▶ WHAT THE EXERCISE ASKS: When you find the line with "as Cubit (logic)" among the records below, reproduce it and each line after it exactly, ending with the line with "C-->>W: BlocBuilder rebuilds".

** Opening EXERCISE INPUTS block **

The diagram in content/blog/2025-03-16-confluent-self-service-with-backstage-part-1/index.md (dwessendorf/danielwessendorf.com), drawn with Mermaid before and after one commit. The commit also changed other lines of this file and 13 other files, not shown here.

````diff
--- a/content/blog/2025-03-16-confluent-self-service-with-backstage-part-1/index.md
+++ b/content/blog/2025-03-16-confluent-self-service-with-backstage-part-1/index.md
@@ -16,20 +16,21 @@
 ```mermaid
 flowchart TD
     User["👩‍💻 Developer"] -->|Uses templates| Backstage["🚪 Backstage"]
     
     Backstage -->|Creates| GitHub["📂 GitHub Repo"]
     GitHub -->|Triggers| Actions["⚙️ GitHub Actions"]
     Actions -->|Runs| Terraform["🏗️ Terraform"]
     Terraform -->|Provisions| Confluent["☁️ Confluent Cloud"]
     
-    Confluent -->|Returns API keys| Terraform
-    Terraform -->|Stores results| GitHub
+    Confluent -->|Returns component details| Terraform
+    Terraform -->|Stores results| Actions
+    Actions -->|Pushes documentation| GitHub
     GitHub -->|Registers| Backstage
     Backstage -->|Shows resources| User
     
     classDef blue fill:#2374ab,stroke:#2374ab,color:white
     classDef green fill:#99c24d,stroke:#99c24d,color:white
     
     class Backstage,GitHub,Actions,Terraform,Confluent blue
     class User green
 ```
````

** Closing EXERCISE INPUTS block **
** Opening EXERCISE INPUTS block **

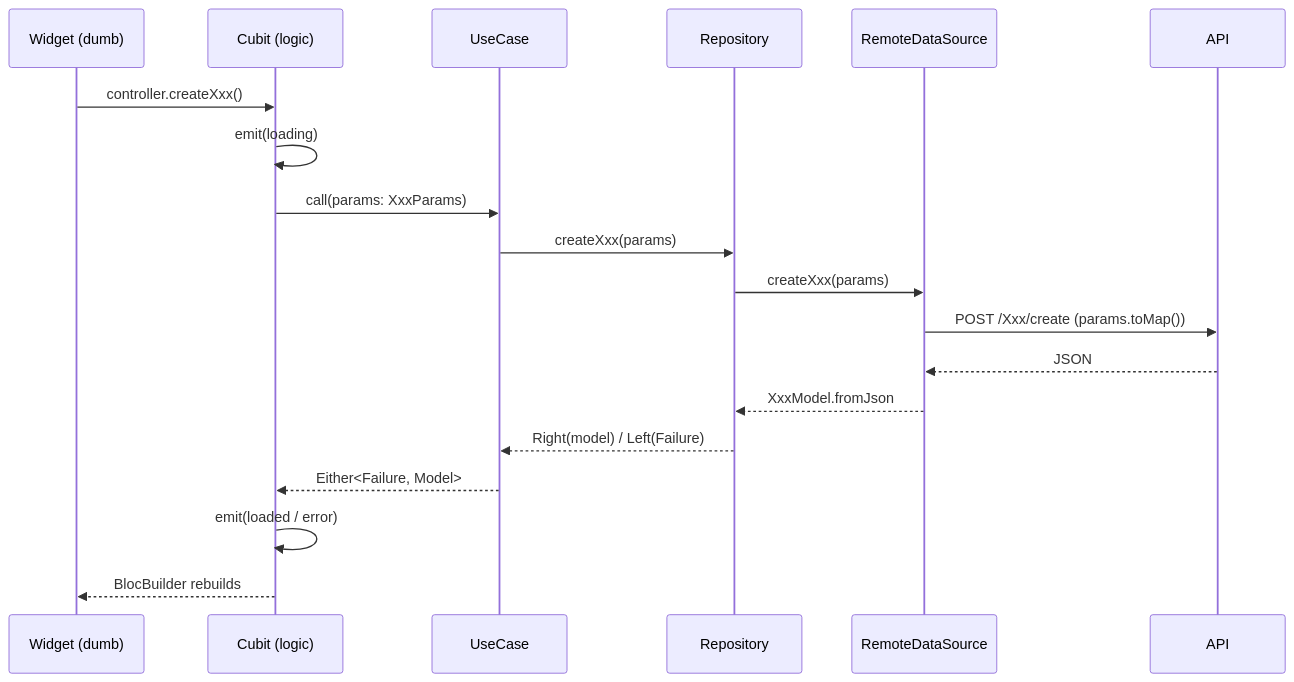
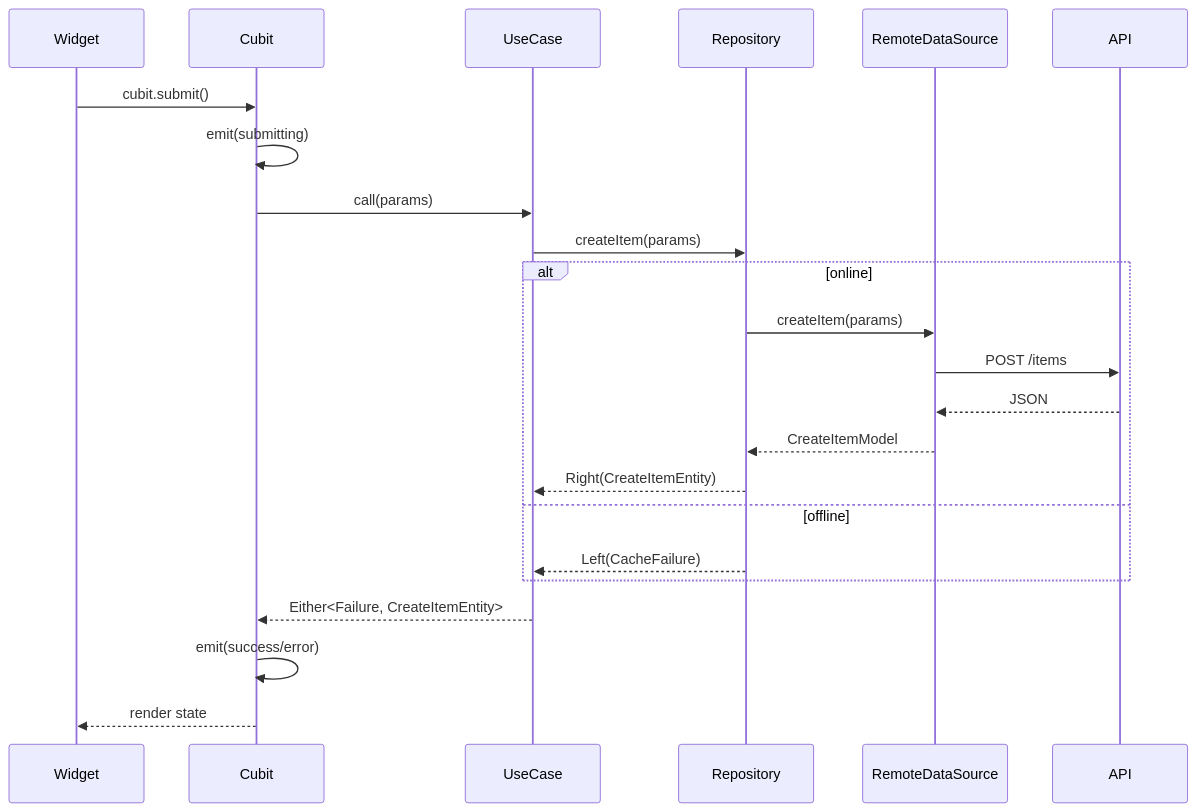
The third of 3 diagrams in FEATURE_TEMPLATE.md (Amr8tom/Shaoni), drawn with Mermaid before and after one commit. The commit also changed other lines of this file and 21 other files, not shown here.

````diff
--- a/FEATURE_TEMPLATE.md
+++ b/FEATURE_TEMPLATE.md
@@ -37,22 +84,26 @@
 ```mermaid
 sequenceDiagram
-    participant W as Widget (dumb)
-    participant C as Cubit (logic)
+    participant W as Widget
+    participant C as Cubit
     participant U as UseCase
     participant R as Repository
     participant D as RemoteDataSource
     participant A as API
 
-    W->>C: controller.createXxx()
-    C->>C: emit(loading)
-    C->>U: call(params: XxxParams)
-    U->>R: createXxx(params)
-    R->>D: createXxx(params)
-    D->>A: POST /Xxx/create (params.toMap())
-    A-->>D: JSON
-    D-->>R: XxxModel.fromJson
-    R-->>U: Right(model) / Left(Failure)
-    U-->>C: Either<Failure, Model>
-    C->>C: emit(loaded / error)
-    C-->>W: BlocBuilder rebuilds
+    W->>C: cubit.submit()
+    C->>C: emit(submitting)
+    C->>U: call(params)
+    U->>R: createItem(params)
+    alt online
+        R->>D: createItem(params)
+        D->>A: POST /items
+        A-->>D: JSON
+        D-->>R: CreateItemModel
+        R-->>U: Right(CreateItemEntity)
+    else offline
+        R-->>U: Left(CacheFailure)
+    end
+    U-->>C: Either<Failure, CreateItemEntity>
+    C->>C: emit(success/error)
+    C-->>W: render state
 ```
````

** Closing EXERCISE INPUTS block **

▶ TASK RESPONSE:
-    participant C as Cubit (logic)
+    participant W as Widget
+    participant C as Cubit
     participant U as UseCase
     participant R as Repository
     participant D as RemoteDataSource
     participant A as API
 
-    W->>C: controller.createXxx()
-    C->>C: emit(loading)
-    C->>U: call(params: XxxParams)
-    U->>R: createXxx(params)
-    R->>D: createXxx(params)
-    D->>A: POST /Xxx/create (params.toMap())
-    A-->>D: JSON
-    D-->>R: XxxModel.fromJson
-    R-->>U: Right(model) / Left(Failure)
-    U-->>C: Either<Failure, Model>
-    C->>C: emit(loaded / error)
-    C-->>W: BlocBuilder rebuilds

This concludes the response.